Reflecting on Classroom Management Project

Recently my class had to complete a video project on Weinstein’s work on formal intervention plans and the five components that make it up. While all five aspects are important for classrooms and also have applications to the work environment for adults, we focused our project on creating a physical setting that supports academic and social goals. It took some work to thoroughly research it and then figure out how to compile the video together, we did finally get it finished and put onto YouTube before the deadline.

Now after having some time to look back over the video project my partner and I completed, I never quite took into consideration just how much the classroom environment can impact the students’ learning. While we have discussed in class before the way we could decorate the classroom with a diverse range of images of successful people in the content area that is being taught. This allows students of all backgrounds to have someone to relate and look up to as a role model, while also help push the students to strive to be more successful inside and outside the classroom (while we as teachers must recognize everyone has different terms of success).We also took a look at something as simple as the temperature of a classroom and how the most optimal temperature for peak performance sits around 70-72 degrees Fahrenheit. Another thing we discussed was how seating arrangements can look and why we should swap the arrangements every so often based on different activities. While looking at seating arrangements, we also came across the idea of numbering your desks and having students pull numbers from a bucket to let students sit around new people and start new conversations around new people.

The bigger takeaway for me with the project though was looking at the physical components in the classroom. For us that mainly meant looking at what the students sit in during class. Majority of us are probably used to sitting in the old style desks but the research we found challenged us to start looking at different things i students can use to sharpen focus which can have a trickle-down effect on performance.

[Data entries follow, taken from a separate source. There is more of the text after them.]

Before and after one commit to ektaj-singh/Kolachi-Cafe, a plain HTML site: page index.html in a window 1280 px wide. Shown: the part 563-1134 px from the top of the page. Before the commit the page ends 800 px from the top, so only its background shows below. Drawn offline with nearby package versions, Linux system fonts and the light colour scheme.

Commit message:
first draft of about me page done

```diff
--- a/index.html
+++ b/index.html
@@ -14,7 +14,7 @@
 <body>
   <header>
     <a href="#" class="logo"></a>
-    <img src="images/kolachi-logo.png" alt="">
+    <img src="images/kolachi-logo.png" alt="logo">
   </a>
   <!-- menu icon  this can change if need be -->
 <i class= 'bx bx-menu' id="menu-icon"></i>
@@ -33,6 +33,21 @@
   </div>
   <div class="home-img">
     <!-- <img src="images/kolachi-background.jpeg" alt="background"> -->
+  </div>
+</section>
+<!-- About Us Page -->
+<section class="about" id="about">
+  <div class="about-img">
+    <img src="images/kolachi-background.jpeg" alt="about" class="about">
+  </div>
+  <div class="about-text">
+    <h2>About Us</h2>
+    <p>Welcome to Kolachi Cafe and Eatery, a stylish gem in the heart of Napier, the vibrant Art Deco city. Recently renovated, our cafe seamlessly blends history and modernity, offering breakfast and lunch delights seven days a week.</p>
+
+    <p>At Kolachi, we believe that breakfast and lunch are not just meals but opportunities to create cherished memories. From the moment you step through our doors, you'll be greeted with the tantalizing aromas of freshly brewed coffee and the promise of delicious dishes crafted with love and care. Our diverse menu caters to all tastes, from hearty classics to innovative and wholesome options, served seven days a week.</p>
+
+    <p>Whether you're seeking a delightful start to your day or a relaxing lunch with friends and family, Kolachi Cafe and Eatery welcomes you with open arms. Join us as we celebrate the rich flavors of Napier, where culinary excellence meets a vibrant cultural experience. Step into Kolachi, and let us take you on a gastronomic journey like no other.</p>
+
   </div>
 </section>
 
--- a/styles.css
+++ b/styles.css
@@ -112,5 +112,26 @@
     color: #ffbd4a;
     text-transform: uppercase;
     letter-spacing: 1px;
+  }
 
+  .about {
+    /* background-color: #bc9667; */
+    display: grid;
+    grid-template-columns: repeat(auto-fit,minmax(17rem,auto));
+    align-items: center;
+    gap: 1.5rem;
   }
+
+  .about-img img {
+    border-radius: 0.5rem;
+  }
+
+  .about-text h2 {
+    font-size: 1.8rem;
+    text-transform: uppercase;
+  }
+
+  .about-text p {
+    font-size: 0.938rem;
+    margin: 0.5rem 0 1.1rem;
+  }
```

Yoga balls as seats is good for improving back posture and fine motor skills while sitting on it during classes and also lets the students move around a little in class with all the energy they have. Depending on the classroom environment you have to work with, there are also bouncy bands which can be strapped to desks or desk chairs to allow people to move their leg a little whether to help allow movement or even to reduce stress before a big test. Personally both of these would have helped me pay even better attention in class and do better. In the same way, pedal desks, wobble chairs, and standing desks also can improve students’ physical health while also making them focus more on the topics learned in class. While all of these are excellent things that would be great to further investigate, it can potentially be expensive depending on the school’s budget for you. An alternative to this is to look at writing for grants to try to get money to make these changes if you feel they will benefit your class.